::: Record extracts

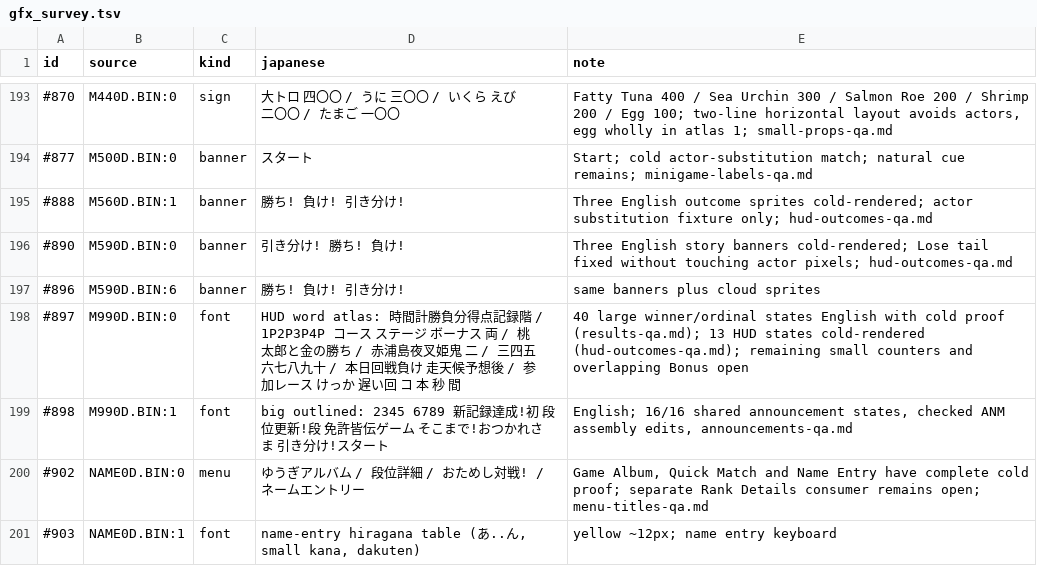
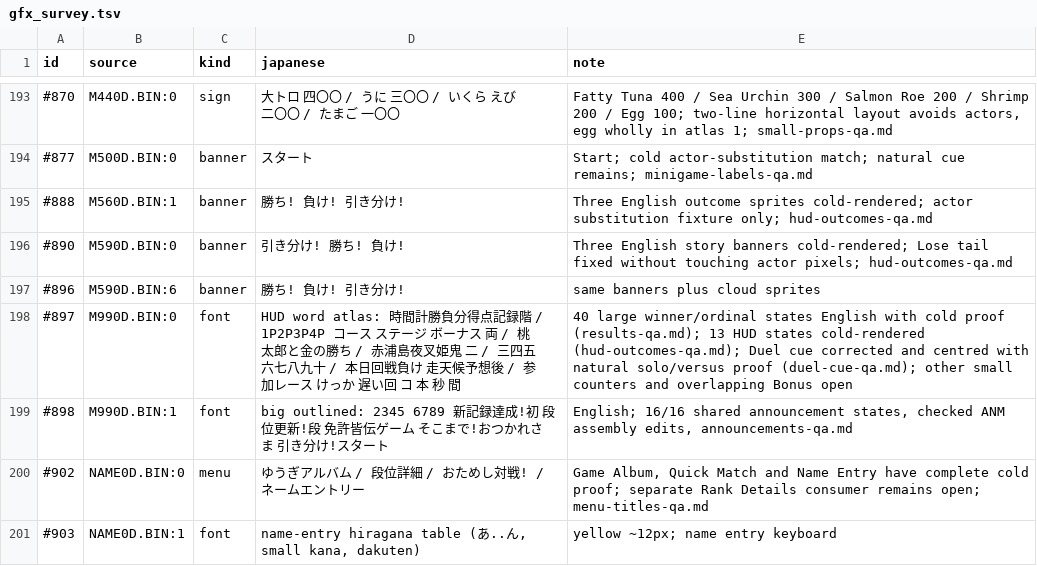
Before and after one commit to minhnhattonthat/momotarou-matsuri-ishikawa-rokuemon-no-maki-en, a TSV file: docs/re/gfx_survey.tsv, drawn as a sheet; only a part is shown, gaps mark what is left out.

Commit message:
Match Duel cue to instructions and verify native solo and versus routes

```diff
--- a/docs/re/gfx_survey.tsv
+++ b/docs/re/gfx_survey.tsv
@@ -197,3 +197,3 @@ id	source	kind	japanese	note
 #896	M590D.BIN:6	banner	勝ち! 負け! 引き分け!	same banners plus cloud sprites
-#897	M990D.BIN:0	font	HUD word atlas: 時間計勝負分得点記録階 / 1P2P3P4P コース ステージ ボーナス 両 / 桃太郎と金の勝ち / 赤浦島夜叉姫鬼 二 / 三四五六七八九十 / 本日回戦負け 走天候予想後 / 参加レース けっか 遅い回 コ 本 秒 間	40 large winner/ordinal states English with cold proof (results-qa.md); 13 HUD states cold-rendered (hud-outcomes-qa.md); remaining small counters and overlapping Bonus open
+#897	M990D.BIN:0	font	HUD word atlas: 時間計勝負分得点記録階 / 1P2P3P4P コース ステージ ボーナス 両 / 桃太郎と金の勝ち / 赤浦島夜叉姫鬼 二 / 三四五六七八九十 / 本日回戦負け 走天候予想後 / 参加レース けっか 遅い回 コ 本 秒 間	40 large winner/ordinal states English with cold proof (results-qa.md); 13 HUD states cold-rendered (hud-outcomes-qa.md); Duel cue corrected and centred with natural solo/versus proof (duel-cue-qa.md); other small counters and overlapping Bonus open
 #898	M990D.BIN:1	font	big outlined: 2345 6789 新記録達成!初 段位更新!段 免許皆伝ゲーム そこまで!おつかれさま 引き分け!スタート	English; 16/16 shared announcement states, checked ANM assembly edits, announcements-qa.md
```
Also changed, not shown: 14 other files.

::::::

### Exercise directions:
Word for word, set down every line of the records above, and leave the pictures out.

### Answer below:
Before and after one commit to minhnhattonthat/momotarou-matsuri-ishikawa-rokuemon-no-maki-en, a TSV file: docs/re/gfx_survey.tsv, drawn as a sheet; only a part is shown, gaps mark what is left out.

Commit message:
Match Duel cue to instructions and verify native solo and versus routes

```diff
--- a/docs/re/gfx_survey.tsv
+++ b/docs/re/gfx_survey.tsv
@@ -197,3 +197,3 @@ id	source	kind	japanese	note
 #896	M590D.BIN:6	banner	勝ち! 負け! 引き分け!	same banners plus cloud sprites
-#897	M990D.BIN:0	font	HUD word atlas: 時間計勝負分得点記録階 / 1P2P3P4P コース ステージ ボーナス 両 / 桃太郎と金の勝ち / 赤浦島夜叉姫鬼 二 / 三四五六七八九十 / 本日回戦負け 走天候予想後 / 参加レース けっか 遅い回 コ 本 秒 間	40 large winner/ordinal states English with cold proof (results-qa.md); 13 HUD states cold-rendered (hud-outcomes-qa.md); remaining small counters and overlapping Bonus open
+#897	M990D.BIN:0	font	HUD word atlas: 時間計勝負分得点記録階 / 1P2P3P4P コース ステージ ボーナス 両 / 桃太郎と金の勝ち / 赤浦島夜叉姫鬼 二 / 三四五六七八九十 / 本日回戦負け 走天候予想後 / 参加レース けっか 遅い回 コ 本 秒 間	40 large winner/ordinal states English with cold proof (results-qa.md); 13 HUD states cold-rendered (hud-outcomes-qa.md); Duel cue corrected and centred with natural solo/versus proof (duel-cue-qa.md); other small counters and overlapping Bonus open
 #898	M990D.BIN:1	font	big outlined: 2345 6789 新記録達成!初 段位更新!段 免許皆伝ゲーム そこまで!おつかれさま 引き分け!スタート	English; 16/16 shared announcement states, checked ANM assembly edits, announcements-qa.md
```
Also changed, not shown: 14 other files.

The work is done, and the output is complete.